The majority of the Court agreed with the main reasoning of the Victorian Court of Appeal in Amerind, that proceeds from the sale of trust assets are subject to the priority regime in the Corporations Act 2001 (Cth) (the Act), but rejected the notion (which, as we noted in an earlier article, was not explicitly rejected by the Court of Appeal in Amerind), that those proceeds can be distributed amongst the company’s non-trust creditors.
Killarnee Civil & Concrete Contractors Pty Ltd (the Company) carried on the business of a trading trust. All assets were held on trust and all liabilities were incurred by the Company in its capacity as trustee. Upon the winding up of the Company, it was automatically disqualified from continuing as trustee by operation of the trust deed.
Amongst other things, the Full Court of the Federal Court in exercising its original (not appellate) jurisdiction considered whether:
The key outcomes from the majority decision in Killarnee (Allsop CJ and Farrell J) are as follows:
With the Courts in both Killarnee and Amerind having now decided that the statutory priority regime applies to distribution of proceeds from trust assets, liquidators can now proceed with greater certainty in dealing with trustee companies and, in particular, trust creditors of those companies.
However, at least in Victoria, the position on whether trust assets can be applied in exercise of the trustee’s right of exoneration to pay non- trust creditors is still far from clear. One upshot of the Victorian Court of Appeal decision in Re Amerind is that Re Enhill (i.e. non-trust creditors can share in the proceeds) is still good law in Victoria, despite the equivocal comments made by the Court of Appeal about the soundness of the decision in Re Enhill. In contrast, the Full Federal Court in Killarnee preferred the Re Suco Gold approach (i.e. proceeds of trust assets can only be distributed among trust creditors). It is worth noting that Killarnee is not an appellate decision as the liquidator’s application had been referred up to the Full Court which sat in its original jurisdiction.
Further, the Killarnee decision still leaves liquidators of companies which acted as trustee of multiple trusts, or companies that carried on non-trust business, in a difficult position. Whilst the statutory waterfall will apply to the distribution of the proceeds of trust assets, it must do so in a way that is consistent with the trustee’s right of exoneration, and each creditor’s claim will have to be carefully considered. In our view, this will necessitate an ongoing role for judicial guidance regarding these issues, as liquidators may be left with little option but to seek directions where the position is not clear.

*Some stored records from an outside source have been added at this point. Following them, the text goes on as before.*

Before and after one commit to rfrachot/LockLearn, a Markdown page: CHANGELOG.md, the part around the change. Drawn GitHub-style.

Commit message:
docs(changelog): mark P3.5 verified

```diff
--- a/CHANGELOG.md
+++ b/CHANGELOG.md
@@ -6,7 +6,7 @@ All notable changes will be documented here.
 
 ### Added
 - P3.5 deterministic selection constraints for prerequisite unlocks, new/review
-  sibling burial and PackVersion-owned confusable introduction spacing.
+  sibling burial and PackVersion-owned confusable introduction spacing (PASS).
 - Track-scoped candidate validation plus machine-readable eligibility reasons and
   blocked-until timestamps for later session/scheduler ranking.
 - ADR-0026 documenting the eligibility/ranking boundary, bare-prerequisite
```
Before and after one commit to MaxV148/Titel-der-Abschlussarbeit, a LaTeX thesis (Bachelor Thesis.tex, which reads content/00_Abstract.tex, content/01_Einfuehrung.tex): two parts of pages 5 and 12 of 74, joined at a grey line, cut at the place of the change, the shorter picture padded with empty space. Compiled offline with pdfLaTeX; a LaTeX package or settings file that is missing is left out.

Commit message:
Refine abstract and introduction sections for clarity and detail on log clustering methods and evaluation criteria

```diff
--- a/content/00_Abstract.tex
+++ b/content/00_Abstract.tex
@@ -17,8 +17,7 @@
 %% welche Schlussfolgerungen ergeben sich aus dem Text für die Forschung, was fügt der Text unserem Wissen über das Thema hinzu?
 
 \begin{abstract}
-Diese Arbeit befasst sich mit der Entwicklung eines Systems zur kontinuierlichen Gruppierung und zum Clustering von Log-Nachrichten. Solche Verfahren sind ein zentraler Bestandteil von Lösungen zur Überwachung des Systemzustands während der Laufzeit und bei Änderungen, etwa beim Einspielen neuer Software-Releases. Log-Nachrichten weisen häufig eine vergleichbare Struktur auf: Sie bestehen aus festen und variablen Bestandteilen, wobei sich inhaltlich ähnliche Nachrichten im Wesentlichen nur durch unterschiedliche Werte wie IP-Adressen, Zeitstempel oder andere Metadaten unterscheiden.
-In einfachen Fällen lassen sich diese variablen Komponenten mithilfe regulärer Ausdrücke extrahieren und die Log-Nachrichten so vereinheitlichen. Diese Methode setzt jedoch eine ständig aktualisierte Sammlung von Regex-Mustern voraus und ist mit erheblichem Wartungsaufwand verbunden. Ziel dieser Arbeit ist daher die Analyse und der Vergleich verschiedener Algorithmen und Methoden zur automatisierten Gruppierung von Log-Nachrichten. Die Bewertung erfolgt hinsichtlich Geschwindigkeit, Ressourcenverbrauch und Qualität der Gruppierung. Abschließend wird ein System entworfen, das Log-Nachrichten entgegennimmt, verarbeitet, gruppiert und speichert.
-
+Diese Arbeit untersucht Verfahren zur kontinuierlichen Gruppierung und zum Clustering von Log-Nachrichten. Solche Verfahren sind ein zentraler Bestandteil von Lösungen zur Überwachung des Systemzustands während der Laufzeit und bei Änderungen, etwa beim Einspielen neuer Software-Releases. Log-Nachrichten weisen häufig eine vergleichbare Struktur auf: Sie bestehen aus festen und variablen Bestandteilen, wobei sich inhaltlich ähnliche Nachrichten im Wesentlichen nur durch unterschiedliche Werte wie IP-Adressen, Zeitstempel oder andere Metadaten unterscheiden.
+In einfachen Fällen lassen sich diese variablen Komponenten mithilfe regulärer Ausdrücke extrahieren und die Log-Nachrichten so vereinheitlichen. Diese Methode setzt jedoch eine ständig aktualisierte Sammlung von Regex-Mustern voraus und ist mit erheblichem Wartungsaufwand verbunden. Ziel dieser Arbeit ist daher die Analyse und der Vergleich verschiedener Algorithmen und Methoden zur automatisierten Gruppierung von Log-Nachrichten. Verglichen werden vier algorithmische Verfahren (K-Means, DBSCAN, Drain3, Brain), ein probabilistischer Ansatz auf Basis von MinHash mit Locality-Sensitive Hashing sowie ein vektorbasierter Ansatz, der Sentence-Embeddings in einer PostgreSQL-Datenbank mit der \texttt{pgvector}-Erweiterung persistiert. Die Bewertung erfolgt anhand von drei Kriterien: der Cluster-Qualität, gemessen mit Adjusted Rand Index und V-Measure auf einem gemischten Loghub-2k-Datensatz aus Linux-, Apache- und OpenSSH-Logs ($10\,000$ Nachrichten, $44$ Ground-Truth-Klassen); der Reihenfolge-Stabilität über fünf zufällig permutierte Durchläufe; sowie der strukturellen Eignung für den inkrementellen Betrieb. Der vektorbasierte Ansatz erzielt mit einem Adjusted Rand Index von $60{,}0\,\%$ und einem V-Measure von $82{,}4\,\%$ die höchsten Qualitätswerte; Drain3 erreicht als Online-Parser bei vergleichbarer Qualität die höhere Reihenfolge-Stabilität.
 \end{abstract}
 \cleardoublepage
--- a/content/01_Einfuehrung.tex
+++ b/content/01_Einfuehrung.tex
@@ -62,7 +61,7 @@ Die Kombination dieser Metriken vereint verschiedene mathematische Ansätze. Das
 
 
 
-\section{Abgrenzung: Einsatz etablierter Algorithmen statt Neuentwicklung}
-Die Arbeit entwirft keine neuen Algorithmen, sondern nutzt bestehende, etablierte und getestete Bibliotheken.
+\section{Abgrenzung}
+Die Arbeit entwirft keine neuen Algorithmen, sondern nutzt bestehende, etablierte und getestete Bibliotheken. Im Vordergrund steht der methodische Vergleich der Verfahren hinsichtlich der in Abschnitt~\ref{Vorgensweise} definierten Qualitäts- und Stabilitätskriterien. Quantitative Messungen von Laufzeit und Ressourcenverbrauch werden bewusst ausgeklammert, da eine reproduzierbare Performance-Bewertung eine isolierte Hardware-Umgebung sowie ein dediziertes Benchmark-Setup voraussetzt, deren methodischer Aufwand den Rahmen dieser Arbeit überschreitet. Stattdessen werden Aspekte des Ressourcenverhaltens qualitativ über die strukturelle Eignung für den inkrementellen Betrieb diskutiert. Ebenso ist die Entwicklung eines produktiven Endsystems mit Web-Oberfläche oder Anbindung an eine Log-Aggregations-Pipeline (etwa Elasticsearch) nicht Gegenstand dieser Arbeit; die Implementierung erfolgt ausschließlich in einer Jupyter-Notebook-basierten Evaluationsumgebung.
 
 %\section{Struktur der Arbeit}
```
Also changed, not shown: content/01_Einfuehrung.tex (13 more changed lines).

Finally, this decision is a reminder for liquidators of trustee companies, where the trust deed provides for automatic disqualification upon winding up of the trustee, to seek court approval before selling trust assets. Directions could be obtained at the same time as to the manner of distribution of any proceeds.
1 Jones (Liquidator) v Matrix Partners Pty Ltd in the matter of Killarnee Civil & Concrete Contractors Pty Ltd  FCAFC 40.
2 In re Suco Gold Pty Ltd (In Liq) (1983) 33 SASR 99.
3 Re Enhill Pty Ltd  1 VR 561.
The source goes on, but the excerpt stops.